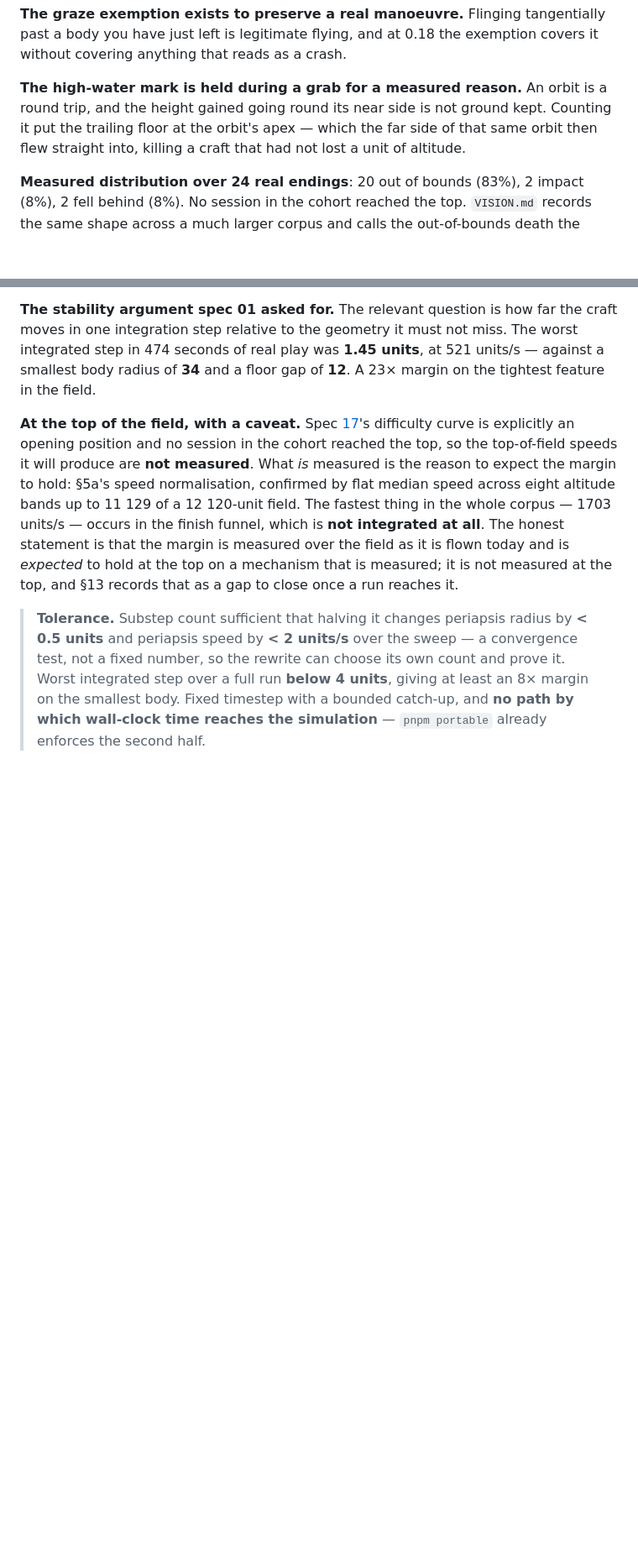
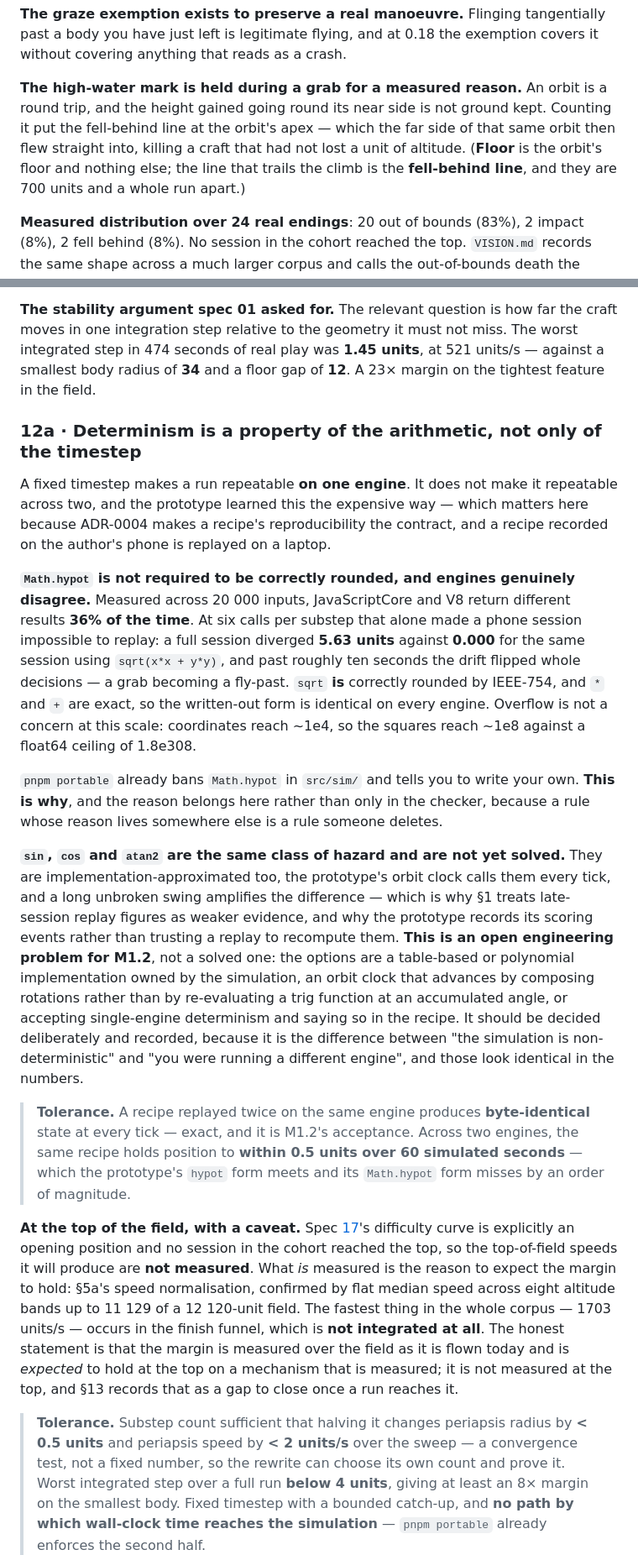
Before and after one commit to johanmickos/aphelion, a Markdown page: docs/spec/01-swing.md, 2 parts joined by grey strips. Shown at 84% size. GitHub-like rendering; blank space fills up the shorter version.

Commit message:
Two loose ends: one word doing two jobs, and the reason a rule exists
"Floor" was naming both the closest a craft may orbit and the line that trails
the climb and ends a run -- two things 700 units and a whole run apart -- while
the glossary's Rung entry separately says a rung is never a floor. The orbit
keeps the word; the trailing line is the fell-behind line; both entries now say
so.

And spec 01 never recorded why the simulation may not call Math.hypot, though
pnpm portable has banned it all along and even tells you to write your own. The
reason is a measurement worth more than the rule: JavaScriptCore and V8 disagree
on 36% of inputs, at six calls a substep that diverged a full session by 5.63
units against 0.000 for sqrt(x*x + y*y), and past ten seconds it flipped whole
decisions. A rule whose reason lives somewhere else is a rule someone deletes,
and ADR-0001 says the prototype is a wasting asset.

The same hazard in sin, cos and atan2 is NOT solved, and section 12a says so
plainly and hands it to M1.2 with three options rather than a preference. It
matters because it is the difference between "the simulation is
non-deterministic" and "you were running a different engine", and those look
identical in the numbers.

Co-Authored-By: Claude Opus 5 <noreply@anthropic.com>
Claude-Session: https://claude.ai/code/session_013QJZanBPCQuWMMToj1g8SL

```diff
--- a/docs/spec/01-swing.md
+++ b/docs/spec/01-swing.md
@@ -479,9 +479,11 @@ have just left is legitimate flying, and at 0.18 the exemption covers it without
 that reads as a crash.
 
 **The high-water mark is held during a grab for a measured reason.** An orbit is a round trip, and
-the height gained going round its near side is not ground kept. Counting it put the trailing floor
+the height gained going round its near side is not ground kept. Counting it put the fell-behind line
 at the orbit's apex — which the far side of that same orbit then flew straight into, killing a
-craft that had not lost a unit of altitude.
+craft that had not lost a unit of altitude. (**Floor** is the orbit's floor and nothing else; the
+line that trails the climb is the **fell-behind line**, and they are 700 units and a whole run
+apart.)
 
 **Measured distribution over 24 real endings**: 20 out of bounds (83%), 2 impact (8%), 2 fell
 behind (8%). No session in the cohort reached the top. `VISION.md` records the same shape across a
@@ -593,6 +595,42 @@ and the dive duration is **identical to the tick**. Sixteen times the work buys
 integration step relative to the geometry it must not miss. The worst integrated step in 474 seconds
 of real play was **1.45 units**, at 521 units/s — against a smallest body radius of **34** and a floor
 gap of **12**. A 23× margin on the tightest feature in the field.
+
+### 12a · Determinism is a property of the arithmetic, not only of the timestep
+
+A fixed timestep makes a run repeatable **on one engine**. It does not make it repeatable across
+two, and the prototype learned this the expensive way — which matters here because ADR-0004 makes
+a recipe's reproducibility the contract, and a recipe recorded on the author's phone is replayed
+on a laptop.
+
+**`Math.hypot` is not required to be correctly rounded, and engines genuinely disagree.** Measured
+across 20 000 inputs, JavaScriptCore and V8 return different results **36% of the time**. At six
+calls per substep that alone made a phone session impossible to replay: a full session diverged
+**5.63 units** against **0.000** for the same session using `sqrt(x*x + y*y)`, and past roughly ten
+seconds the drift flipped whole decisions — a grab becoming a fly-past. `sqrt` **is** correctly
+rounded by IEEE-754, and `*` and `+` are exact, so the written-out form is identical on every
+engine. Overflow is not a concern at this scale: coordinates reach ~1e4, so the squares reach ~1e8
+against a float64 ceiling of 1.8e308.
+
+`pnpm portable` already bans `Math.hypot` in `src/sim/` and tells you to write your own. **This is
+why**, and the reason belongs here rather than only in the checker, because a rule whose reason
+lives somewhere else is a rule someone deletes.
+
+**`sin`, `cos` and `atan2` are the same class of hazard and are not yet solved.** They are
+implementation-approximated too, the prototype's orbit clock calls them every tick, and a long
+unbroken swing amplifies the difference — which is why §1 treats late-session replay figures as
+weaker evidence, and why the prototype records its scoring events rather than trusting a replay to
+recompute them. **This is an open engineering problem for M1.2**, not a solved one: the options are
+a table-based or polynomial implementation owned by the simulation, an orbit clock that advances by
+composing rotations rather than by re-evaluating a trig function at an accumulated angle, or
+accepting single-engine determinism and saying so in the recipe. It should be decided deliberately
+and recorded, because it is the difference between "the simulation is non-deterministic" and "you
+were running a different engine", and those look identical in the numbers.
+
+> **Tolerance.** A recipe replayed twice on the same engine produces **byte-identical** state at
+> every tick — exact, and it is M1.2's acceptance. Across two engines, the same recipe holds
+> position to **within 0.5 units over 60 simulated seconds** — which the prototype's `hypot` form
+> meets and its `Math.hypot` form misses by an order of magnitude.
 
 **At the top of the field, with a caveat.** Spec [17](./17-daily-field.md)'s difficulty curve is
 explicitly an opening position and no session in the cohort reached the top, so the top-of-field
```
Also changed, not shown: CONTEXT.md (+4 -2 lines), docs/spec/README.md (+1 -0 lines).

○ ○ ○

*WHAT TO PRODUCE*: Write out the listing above in full, word for word, with no pictures.

*RESULT FOR THIS TASK*:
Before and after one commit to johanmickos/aphelion, a Markdown page: docs/spec/01-swing.md, 2 parts joined by grey strips. Shown at 84% size. GitHub-like rendering; blank space fills up the shorter version.

Commit message:
Two loose ends: one word doing two jobs, and the reason a rule exists
"Floor" was naming both the closest a craft may orbit and the line that trails
the climb and ends a run -- two things 700 units and a whole run apart -- while
the glossary's Rung entry separately says a rung is never a floor. The orbit
keeps the word; the trailing line is the fell-behind line; both entries now say
so.

And spec 01 never recorded why the simulation may not call Math.hypot, though
pnpm portable has banned it all along and even tells you to write your own. The
reason is a measurement worth more than the rule: JavaScriptCore and V8 disagree
on 36% of inputs, at six calls a substep that diverged a full session by 5.63
units against 0.000 for sqrt(x*x + y*y), and past ten seconds it flipped whole
decisions. A rule whose reason lives somewhere else is a rule someone deletes,
and ADR-0001 says the prototype is a wasting asset.

The same hazard in sin, cos and atan2 is NOT solved, and section 12a says so
plainly and hands it to M1.2 with three options rather than a preference. It
matters because it is the difference between "the simulation is
non-deterministic" and "you were running a different engine", and those look
identical in the numbers.

Co-Authored-By: Claude Opus 5 <noreply@anthropic.com>
Claude-Session: https://claude.ai/code/session_013QJZanBPCQuWMMToj1g8SL

```diff
--- a/docs/spec/01-swing.md
+++ b/docs/spec/01-swing.md
@@ -479,9 +479,11 @@ have just left is legitimate flying, and at 0.18 the exemption covers it without
 that reads as a crash.
 
 **The high-water mark is held during a grab for a measured reason.** An orbit is a round trip, and
-the height gained going round its near side is not ground kept. Counting it put the trailing floor
+the height gained going round its near side is not ground kept. Counting it put the fell-behind line
 at the orbit's apex — which the far side of that same orbit then flew straight into, killing a
-craft that had not lost a unit of altitude.
+craft that had not lost a unit of altitude. (**Floor** is the orbit's floor and nothing else; the
+line that trails the climb is the **fell-behind line**, and they are 700 units and a whole run
+apart.)
 
 **Measured distribution over 24 real endings**: 20 out of bounds (83%), 2 impact (8%), 2 fell
 behind (8%). No session in the cohort reached the top. `VISION.md` records the same shape across a
@@ -593,6 +595,42 @@ and the dive duration is **identical to the tick**. Sixteen times the work buys
 integration step relative to the geometry it must not miss. The worst integrated step in 474 seconds
 of real play was **1.45 units**, at 521 units/s — against a smallest body radius of **34** and a floor
 gap of **12**. A 23× margin on the tightest feature in the field.
+
+### 12a · Determinism is a property of the arithmetic, not only of the timestep
+
+A fixed timestep makes a run repeatable **on one engine**. It does not make it repeatable across
+two, and the prototype learned this the expensive way — which matters here because ADR-0004 makes
+a recipe's reproducibility the contract, and a recipe recorded on the author's phone is replayed
+on a laptop.
+
+**`Math.hypot` is not required to be correctly rounded, and engines genuinely disagree.** Measured
+across 20 000 inputs, JavaScriptCore and V8 return different results **36% of the time**. At six
+calls per substep that alone made a phone session impossible to replay: a full session diverged
+**5.63 units** against **0.000** for the same session using `sqrt(x*x + y*y)`, and past roughly ten
+seconds the drift flipped whole decisions — a grab becoming a fly-past. `sqrt` **is** correctly
+rounded by IEEE-754, and `*` and `+` are exact, so the written-out form is identical on every
+engine. Overflow is not a concern at this scale: coordinates reach ~1e4, so the squares reach ~1e8
+against a float64 ceiling of 1.8e308.
+
+`pnpm portable` already bans `Math.hypot` in `src/sim/` and tells you to write your own. **This is
+why**, and the reason belongs here rather than only in the checker, because a rule whose reason
+lives somewhere else is a rule someone deletes.
+
+**`sin`, `cos` and `atan2` are the same class of hazard and are not yet solved.** They are
+implementation-approximated too, the prototype's orbit clock calls them every tick, and a long
+unbroken swing amplifies the difference — which is why §1 treats late-session replay figures as
+weaker evidence, and why the prototype records its scoring events rather than trusting a replay to
+recompute them. **This is an open engineering problem for M1.2**, not a solved one: the options are
+a table-based or polynomial implementation owned by the simulation, an orbit clock that advances by
+composing rotations rather than by re-evaluating a trig function at an accumulated angle, or
+accepting single-engine determinism and saying so in the recipe. It should be decided deliberately
+and recorded, because it is the difference between "the simulation is non-deterministic" and "you
+were running a different engine", and those look identical in the numbers.
+
+> **Tolerance.** A recipe replayed twice on the same engine produces **byte-identical** state at
+> every tick — exact, and it is M1.2's acceptance. Across two engines, the same recipe holds
+> position to **within 0.5 units over 60 simulated seconds** — which the prototype's `hypot` form
+> meets and its `Math.hypot` form misses by an order of magnitude.
 
 **At the top of the field, with a caveat.** Spec [17](./17-daily-field.md)'s difficulty curve is
 explicitly an opening position and no session in the cohort reached the top, so the top-of-field
```
Also changed, not shown: CONTEXT.md (+4 -2 lines), docs/spec/README.md (+1 -0 lines).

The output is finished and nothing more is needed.